*Exercise details*: Pull each line with the string "confession" from the entries.

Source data
^^^^
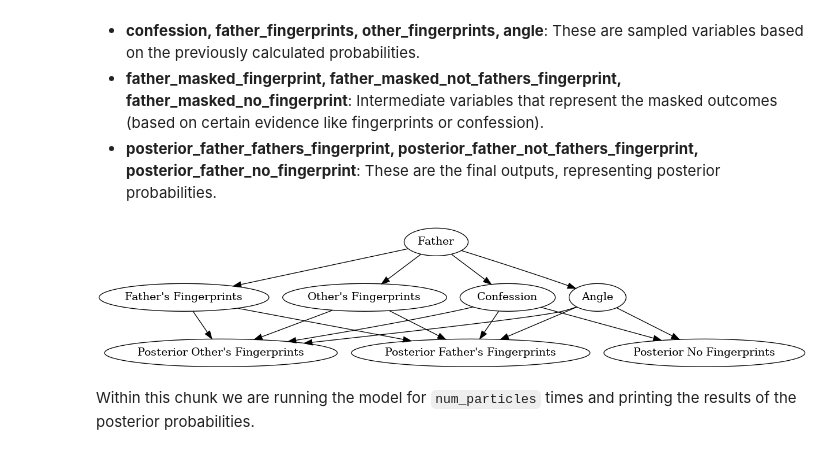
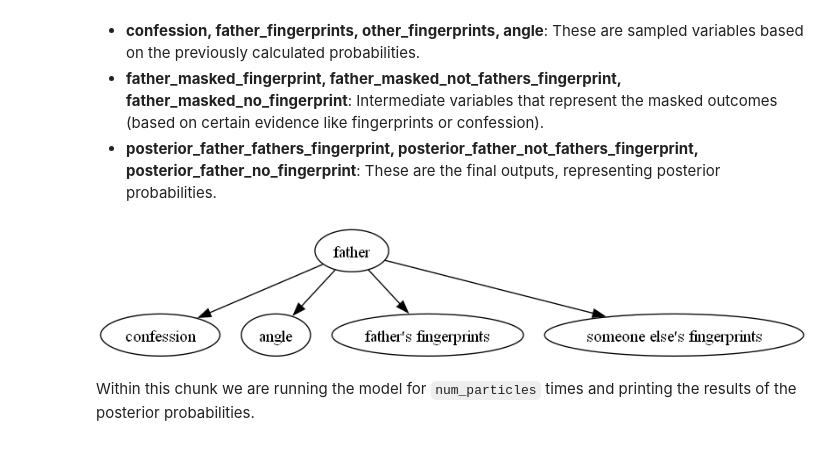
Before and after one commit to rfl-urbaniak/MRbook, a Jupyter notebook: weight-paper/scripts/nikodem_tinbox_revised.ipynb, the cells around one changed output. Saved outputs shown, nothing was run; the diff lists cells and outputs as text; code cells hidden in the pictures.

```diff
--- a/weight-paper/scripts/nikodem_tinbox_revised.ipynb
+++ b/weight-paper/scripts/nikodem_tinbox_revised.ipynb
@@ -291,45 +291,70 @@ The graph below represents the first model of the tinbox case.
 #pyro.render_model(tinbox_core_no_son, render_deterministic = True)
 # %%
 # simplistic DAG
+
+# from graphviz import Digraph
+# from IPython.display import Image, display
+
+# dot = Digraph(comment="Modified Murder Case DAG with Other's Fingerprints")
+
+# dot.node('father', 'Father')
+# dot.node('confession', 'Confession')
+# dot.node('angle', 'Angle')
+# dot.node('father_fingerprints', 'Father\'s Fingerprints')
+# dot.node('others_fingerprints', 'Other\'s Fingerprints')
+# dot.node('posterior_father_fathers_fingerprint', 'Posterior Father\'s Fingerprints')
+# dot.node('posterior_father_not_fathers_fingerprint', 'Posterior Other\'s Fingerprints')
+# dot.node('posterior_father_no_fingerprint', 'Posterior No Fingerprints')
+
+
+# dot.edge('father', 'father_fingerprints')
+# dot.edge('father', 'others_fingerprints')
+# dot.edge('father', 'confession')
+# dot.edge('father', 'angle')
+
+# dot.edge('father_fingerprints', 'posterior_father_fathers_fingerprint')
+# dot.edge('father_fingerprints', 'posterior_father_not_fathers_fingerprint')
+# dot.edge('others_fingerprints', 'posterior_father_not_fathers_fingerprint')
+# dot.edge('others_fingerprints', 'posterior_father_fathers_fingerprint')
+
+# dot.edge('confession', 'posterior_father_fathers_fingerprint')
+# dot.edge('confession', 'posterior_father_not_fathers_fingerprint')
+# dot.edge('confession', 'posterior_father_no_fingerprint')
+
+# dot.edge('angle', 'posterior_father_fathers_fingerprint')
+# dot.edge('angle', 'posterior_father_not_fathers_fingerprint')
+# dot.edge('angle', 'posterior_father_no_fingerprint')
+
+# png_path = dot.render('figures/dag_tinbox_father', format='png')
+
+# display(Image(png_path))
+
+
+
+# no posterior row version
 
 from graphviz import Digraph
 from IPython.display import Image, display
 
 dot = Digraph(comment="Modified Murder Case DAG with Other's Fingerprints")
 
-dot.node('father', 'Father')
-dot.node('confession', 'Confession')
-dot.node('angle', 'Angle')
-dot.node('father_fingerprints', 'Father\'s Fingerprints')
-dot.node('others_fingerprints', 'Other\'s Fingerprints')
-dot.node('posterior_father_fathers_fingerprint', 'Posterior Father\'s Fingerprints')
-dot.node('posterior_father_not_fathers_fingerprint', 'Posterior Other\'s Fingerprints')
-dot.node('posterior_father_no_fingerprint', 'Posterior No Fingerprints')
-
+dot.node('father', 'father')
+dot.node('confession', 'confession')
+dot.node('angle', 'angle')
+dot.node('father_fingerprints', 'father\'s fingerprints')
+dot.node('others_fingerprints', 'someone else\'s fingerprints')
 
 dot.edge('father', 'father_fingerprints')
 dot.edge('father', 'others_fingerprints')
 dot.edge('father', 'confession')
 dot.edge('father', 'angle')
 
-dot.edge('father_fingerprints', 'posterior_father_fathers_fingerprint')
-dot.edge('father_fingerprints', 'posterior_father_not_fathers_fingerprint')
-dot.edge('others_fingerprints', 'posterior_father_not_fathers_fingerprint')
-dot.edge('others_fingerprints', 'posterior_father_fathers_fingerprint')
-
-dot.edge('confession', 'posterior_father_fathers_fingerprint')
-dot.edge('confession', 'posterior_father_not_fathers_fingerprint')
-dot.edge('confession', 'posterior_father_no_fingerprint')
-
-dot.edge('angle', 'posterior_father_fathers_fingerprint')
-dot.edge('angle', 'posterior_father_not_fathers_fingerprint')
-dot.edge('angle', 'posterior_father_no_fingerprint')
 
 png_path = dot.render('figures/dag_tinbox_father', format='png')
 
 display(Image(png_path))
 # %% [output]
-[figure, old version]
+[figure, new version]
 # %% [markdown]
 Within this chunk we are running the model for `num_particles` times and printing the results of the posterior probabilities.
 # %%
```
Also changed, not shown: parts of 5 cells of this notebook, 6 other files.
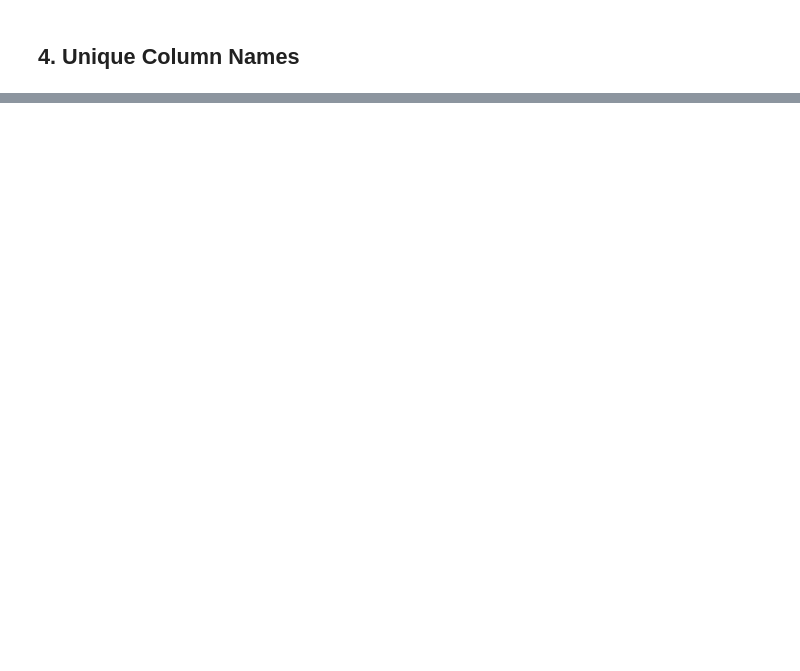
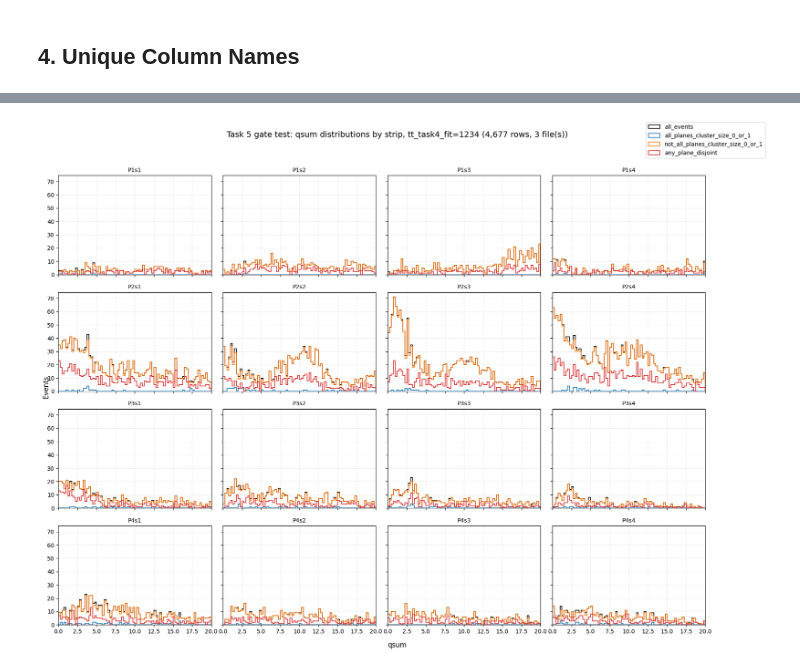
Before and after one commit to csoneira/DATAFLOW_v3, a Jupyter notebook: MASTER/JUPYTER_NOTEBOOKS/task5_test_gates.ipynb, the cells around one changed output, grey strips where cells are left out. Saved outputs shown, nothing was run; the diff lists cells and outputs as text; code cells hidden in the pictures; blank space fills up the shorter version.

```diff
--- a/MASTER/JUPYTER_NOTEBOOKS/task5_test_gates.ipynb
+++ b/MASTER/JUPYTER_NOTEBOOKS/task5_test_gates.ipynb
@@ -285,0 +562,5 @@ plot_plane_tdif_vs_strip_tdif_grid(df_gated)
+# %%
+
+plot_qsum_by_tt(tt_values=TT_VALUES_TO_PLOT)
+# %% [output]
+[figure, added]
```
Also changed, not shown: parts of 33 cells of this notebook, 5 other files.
^^^^
*Answer space*:
+# dot.node('confession', 'Confession')
+# dot.edge('father', 'confession')
+# dot.edge('confession', 'posterior_father_fathers_fingerprint')
+# dot.edge('confession', 'posterior_father_not_fathers_fingerprint')
+# dot.edge('confession', 'posterior_father_no_fingerprint')
-dot.node('confession', 'Confession')
+dot.node('confession', 'confession')
 dot.edge('father', 'confession')
-dot.edge('confession', 'posterior_father_fathers_fingerprint')
-dot.edge('confession', 'posterior_father_not_fathers_fingerprint')
-dot.edge('confession', 'posterior_father_no_fingerprint')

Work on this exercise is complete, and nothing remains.